It is no wonder that Christmas is such a magical time for so many people all over the world, when we look back at the mystical traditions of gifting.
Christmas gifting brings with it so many mystical traditions and it is no surprise that it is such a happy time. Here, we take a look at some festive favourites including Secret Santa, the evolution of the Christmas cracker and the history behind the stocking.
How does Secret Santa work and where did it originate?
“Secret Santa” or “Julklapp” originated in Scandinavia, where according to custom people left a gift on the doorstep, knocked loudly on the door and left without being seen. Jul means Christmas and Klapp means to knock! Nowadays Secret Santa gifts are kind gestures and tokens of friendship, where office colleagues, long term friends or friendship groups gather together when each of them places their wrapped Secret Santa gift into a sack.
Each person reaches in and chooses a gift which cannot be the one they put in and the fun is not only in the unwrapping of the gift but also guessing which present came from whom. The key is to gift a surprise which is unique yet inexpensive, and something which you know everyone will want and love but one that they are unlikely to already have.
Who invented Christmas Crackers?
Bon bons or Christmas Crackers originate from London as long ago as 1847. Tom Smith was a London confectioner and with sales of his bon bon sweets declining, he decided to market new ways in which to sell them. He first used twists of paper around the sweets, and then he started wrapping the sweets with a love message inside.
His family went on to develop the crackle in the twist of paper which is how the Christmas Cracker got its name and why it still has notes and messages inside it today. Who would have thought that his commercial brilliance would still be showing itself today with confectionary, beauty, lifestyle, jewellery and clothing companies still using this method to market and sell their gifts.
Crackers can be a lovely way to wrap perfume or a body cream, or they can be a small Secret Santa gift. They can also be bespoke and luxurious, with jewellery declaring endless love to that special person at this magical time of year.
The history of Christmas Stockings (and what you should put in them)
Now for the story of the Christmas Stocking: legend has it that Saint Nicolas, who is said to be from Spain, visited a poor family who had three beautiful daughters. Their stockings were hanging by their fireplace to dry overnight and Saint Nicolas, having climbed down the chimney, saw the stockings and filled them with gold coins which the family found the next day.

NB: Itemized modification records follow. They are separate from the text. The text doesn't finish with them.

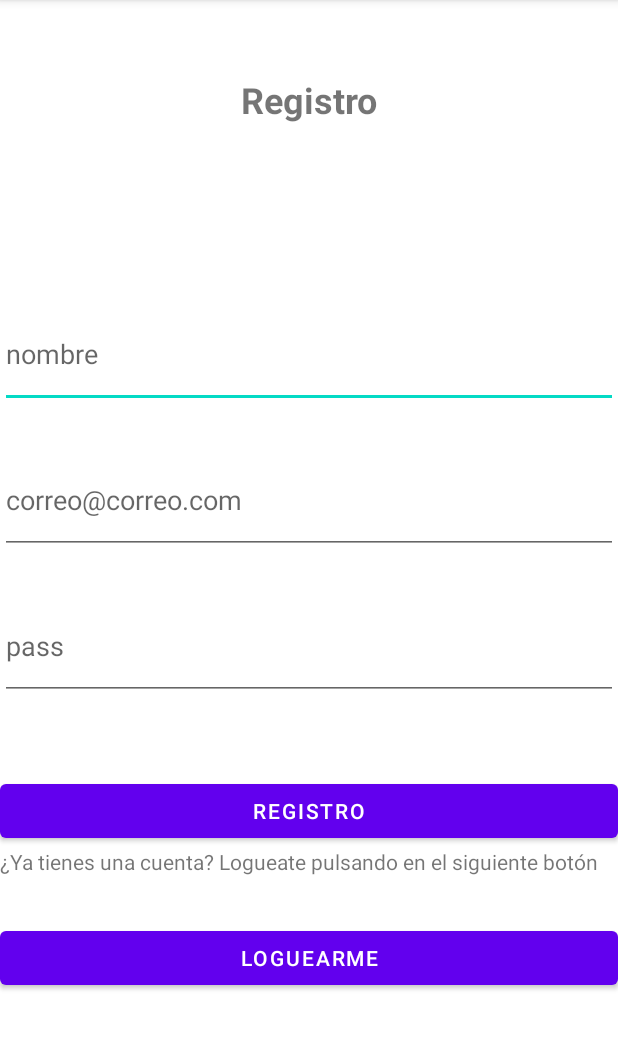
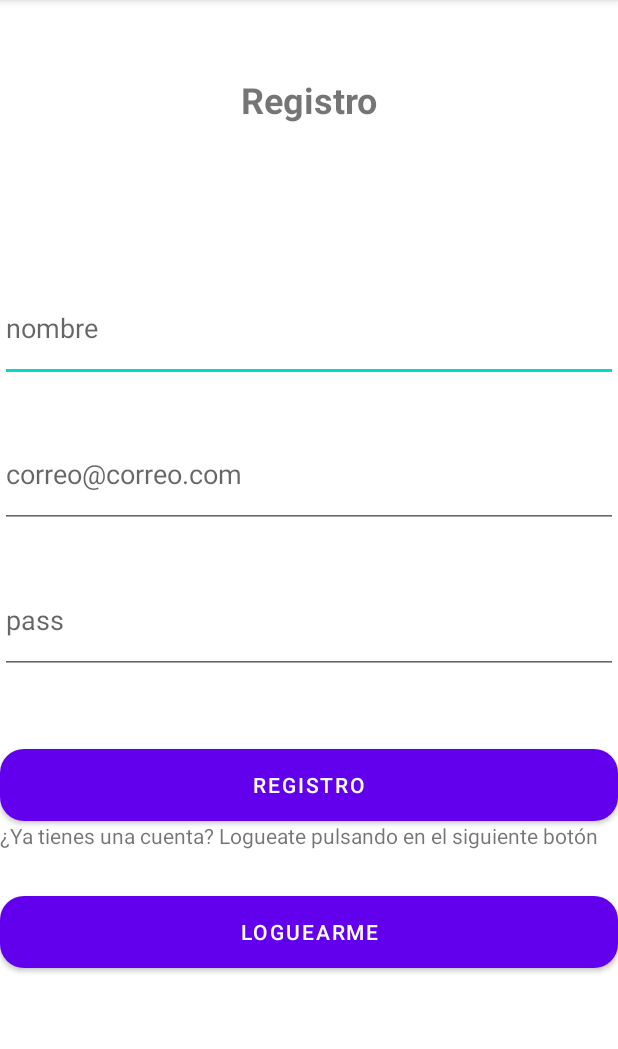
Before and after one commit to michaelsordo/moneygest, an Android app: the RegistroActivity screen opened directly, with no data from a screen before it, on a phone screen of 412 x 824 dp, the part 84-1133 px from its top. Run offline under Robolectric (Android 15) with nearby library versions, the phone set to English and light mode, and no system bars.

Commit message:
change appearance registro_activity

```diff
--- a/app/src/main/res/layout/activity_registro.xml
+++ b/app/src/main/res/layout/activity_registro.xml
@@ -11,7 +11,7 @@
         <TextView
             android:id="@+id/registro_text"
             android:layout_width="match_parent"
-            android:layout_height="100dp"
+            android:layout_height="wrap_content"
             android:paddingTop="50dp"
             android:text="@string/registro"
             android:textAlignment="center"
@@ -24,8 +24,8 @@
             android:layout_height="72dp"
             android:layout_marginTop="100dp"
             android:ems="10"
-            android:inputType="textPersonName"
-            android:hint="@string/nombre_usuario" />
+            android:hint="@string/nombre_usuario"
+            android:inputType="textPersonName" />
 
         <EditText
             android:id="@+id/registro_email_usuario"
@@ -33,8 +33,8 @@
             android:layout_height="72dp"
             android:layout_marginTop="25dp"
             android:ems="10"
-            android:inputType="textEmailAddress"
-            android:hint="@string/correo_usuario" />
+            android:hint="@string/correo_usuario"
+            android:inputType="textEmailAddress" />
 
         <EditText
             android:id="@+id/registro_pass_usuario"
@@ -42,14 +42,15 @@
             android:layout_height="72dp"
             android:layout_marginTop="25dp"
             android:ems="10"
-            android:inputType="textPassword"
-            android:hint="@string/pass_usuario" />
+            android:hint="@string/pass_usuario"
+            android:inputType="textPassword" />
 
         <Button
             android:id="@+id/boton_registro"
             android:layout_width="match_parent"
             android:layout_height="wrap_content"
             android:layout_marginTop="50dp"
+            android:background="@drawable/button_radius"
             android:onClick="registrar"
             android:text="@string/registro" />
 
@@ -69,6 +70,7 @@
                 android:layout_width="wrap_content"
                 android:layout_height="wrap_content"
                 android:layout_weight="1"
+                android:background="@drawable/button_radius"
                 android:onClick="ejecutar_login"
                 android:text="@string/loguearme" />
         </LinearLayout>
```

If you have often wondered why oranges are traditionally placed into Christmas stockings, it is that they represent the golden coins left by Saint Nicolas – and gold remains the colour of Christmas gifting to this day. Who would’ve thought that such a legend would still be being played out today in homes all over the world which are decorated gold and sparkly.
Many countries celebrate St Nicholas and will commemorate him separately to Christmas, with St. Nicholas Eve and St. Nicholas Day on December 5th and 6th. In European countries including France it is tradition for children to leave shoes in front of the fireplace or by the Christmas tree in the few days leading up to Christmas, for Père Noël, or Father Christmas, to fill them each morning with small gifts.
In the Netherlands, on the evening of December 5th, children tend to leave wooden shoes for Sinterklaas, or St. Nicholas, filled with sweets for him and carrots or hay for his horses. In turn, St. Nick, who is said to travel from Spain, fills the shoes with treats.
In Iceland, famous for its Viking history, one tradition is that of the Yule Lads. On the 11th December each year, Icelandic children place their shoes in the window in the hope that each night, one of these mischievous troll-like creatures will come down from the mountains and fill the shoes with little gifts and treats. This continues each night up until Christmas Eve, the children must however earn the gifts by behaving well and being kind to others… otherwise they run the risk of finding a potato in their shoe instead.
Why do we give gifts at Christmas?
The act of giving at Christmas dates back centuries starting with the Three Kings who bore gifts of gold, frankincense and myrrh. The birth of Jesus is a well-known story, but our gifts don’t have to be monetary.
Christmas is a time to reflect, to think about what matters to you. For our great grandparents and grandparents times were tough. During war time they showed us what it was to pull together; they shared what they had, and they helped and supported each other. It doesn’t cost money to collect warm clothes for the homeless, give time to someone who is alone and lonely. A small gesture of kindness will bring happiness to someone and that is what Christmas is about.
If you are looking for a little special gift for your friends or loved ones why not visit our Christmas gift range. We have a wide variety of gifts that will please all your family and friends.